**Disinfectants and disinfectant cleaners
For preference use a disinfectant or disinfectant/cleaner such as a bleach-based
product, which is active against viruses as well as bacteria. For more details on
choosing the appropriate disinfectant, see the IFH information sheet “Cleaning and
disinfection: Chemical Disinfectants Explained”. Consult the manufacturers’
instructions for information on the “spectrum of action”, and method of use (dilution,
contact time etc). For bleach (hypochlorite) products, use a solution of bleach, diluted
to 0.5% w/v or 5000ppm available chlorine. Household bleach (both thick and thin
bleach) typically contains 4.5 to 5.0% w/v (45,000-50,000 ppm) available chlorine.
Where “concentrated bleach” is recommended a solution containing not less than
4.5% w/v available chlorine should be used. Bleach/cleaner formulations (e.g.
sprays) are formulated to be used “neat” (i.e. without dilution).
When using a disinfectant, It is always advisable to check the label as concentrations
and directions for use can vary from one product to another.
IFH Guidelines and Training Resources on Home Hygiene
1. Guidelines for prevention of infection and cross infection the domestic
environment. International Scientific Forum on Home Hygiene. Available from:
2. Recommendations for selection of suitable hygiene procedures for use in the
domestic environment. International Scientific Forum on Home Hygiene.
Available from: http://www.ifh-
3. Guidelines for prevention of infection and cross infection the domestic
environment: focus on issues in developing countries. International Scientific
Forum on Home Hygiene. Available from: http://www.ifh-
4. Home Hygiene - prevention of infection at home: a training resource for carers
and their trainers. International Scientific Forum on Home Hygiene. Available
5. Home Hygiene in Developing Countries: Prevention of Infection in the Home
and Peridomestic Setting. A training resource for teachers and community
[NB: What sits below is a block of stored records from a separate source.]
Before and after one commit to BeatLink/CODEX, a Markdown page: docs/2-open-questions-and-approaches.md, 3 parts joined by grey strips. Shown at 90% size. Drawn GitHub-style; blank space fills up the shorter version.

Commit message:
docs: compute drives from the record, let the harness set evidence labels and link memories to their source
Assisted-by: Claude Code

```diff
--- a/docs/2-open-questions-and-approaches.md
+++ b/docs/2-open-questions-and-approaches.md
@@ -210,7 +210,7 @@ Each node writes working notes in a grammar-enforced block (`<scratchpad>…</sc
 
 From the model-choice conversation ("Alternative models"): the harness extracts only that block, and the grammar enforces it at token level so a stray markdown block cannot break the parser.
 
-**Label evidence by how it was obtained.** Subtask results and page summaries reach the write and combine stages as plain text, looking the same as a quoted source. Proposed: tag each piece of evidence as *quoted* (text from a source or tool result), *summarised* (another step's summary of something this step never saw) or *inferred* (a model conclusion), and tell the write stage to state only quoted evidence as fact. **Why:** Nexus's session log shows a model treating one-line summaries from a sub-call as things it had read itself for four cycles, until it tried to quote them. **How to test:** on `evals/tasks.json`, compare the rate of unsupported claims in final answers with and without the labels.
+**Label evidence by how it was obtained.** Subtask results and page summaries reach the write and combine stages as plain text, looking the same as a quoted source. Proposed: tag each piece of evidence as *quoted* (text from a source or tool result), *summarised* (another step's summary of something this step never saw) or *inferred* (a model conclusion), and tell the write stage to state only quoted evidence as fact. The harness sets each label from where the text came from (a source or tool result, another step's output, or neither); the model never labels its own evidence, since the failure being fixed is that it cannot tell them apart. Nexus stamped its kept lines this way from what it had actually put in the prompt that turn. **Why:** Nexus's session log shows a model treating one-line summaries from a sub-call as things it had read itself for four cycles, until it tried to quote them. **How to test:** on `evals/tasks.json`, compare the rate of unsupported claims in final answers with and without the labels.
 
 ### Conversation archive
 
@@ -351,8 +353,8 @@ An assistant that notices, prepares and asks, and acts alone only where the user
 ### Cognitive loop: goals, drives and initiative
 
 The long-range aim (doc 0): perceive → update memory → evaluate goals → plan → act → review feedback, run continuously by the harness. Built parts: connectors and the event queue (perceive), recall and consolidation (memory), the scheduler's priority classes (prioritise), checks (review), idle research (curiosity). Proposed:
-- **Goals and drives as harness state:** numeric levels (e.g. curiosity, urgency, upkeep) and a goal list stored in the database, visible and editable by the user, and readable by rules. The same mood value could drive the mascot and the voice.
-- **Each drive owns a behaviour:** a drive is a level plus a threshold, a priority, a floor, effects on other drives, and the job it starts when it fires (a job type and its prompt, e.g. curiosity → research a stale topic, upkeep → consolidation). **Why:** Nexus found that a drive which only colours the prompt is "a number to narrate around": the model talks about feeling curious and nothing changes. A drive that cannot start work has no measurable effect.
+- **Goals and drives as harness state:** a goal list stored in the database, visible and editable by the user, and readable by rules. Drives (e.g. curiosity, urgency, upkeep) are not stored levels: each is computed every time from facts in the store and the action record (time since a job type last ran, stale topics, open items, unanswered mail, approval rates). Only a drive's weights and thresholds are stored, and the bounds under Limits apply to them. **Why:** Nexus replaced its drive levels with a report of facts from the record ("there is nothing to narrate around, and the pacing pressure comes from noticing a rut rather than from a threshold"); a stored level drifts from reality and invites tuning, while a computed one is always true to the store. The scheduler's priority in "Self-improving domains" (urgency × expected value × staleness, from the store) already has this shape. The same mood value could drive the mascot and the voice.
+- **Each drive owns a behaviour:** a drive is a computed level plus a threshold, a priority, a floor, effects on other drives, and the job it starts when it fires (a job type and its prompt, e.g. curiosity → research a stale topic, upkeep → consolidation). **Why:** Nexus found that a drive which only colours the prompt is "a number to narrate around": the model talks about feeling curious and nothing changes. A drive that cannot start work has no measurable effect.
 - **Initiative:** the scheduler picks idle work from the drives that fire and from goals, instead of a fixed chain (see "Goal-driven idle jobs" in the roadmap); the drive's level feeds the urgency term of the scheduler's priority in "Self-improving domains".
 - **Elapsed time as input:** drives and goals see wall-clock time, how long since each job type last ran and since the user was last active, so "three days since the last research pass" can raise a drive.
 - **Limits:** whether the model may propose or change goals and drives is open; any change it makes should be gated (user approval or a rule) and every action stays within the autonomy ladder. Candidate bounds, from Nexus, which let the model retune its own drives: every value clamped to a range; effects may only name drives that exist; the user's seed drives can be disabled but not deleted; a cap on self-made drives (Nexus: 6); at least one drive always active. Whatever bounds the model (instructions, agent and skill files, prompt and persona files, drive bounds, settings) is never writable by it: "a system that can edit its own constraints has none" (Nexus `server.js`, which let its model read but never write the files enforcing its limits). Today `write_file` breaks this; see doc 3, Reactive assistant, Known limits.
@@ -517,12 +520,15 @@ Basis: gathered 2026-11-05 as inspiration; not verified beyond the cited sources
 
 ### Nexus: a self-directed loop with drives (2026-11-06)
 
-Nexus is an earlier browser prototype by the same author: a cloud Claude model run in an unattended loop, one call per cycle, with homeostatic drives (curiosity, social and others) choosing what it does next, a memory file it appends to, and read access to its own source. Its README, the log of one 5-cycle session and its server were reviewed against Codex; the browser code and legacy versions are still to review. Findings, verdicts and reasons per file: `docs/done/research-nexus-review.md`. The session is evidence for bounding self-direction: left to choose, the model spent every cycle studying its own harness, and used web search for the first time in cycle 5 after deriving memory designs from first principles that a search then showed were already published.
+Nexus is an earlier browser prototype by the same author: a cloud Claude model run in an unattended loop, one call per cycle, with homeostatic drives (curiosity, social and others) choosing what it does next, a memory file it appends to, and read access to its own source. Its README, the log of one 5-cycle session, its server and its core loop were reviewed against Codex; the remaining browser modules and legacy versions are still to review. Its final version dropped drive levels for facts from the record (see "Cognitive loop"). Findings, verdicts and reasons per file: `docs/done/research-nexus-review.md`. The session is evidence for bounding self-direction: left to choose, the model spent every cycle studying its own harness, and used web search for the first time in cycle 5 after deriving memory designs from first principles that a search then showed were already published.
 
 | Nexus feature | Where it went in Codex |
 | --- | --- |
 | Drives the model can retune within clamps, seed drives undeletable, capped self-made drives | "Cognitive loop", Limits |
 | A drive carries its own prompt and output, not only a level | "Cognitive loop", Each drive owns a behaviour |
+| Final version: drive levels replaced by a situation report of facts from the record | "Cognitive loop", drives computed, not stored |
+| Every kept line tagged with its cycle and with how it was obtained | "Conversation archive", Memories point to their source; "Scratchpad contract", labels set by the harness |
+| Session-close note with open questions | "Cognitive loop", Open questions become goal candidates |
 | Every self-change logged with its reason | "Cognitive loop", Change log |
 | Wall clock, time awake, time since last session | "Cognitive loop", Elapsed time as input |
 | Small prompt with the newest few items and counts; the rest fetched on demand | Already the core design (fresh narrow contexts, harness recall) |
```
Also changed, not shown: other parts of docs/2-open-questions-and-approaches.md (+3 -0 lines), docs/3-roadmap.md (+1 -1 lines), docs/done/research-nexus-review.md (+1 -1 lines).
health professionals in developing countries. International Scientific Forum on
Home Hygiene. Available from: http://www.ifh-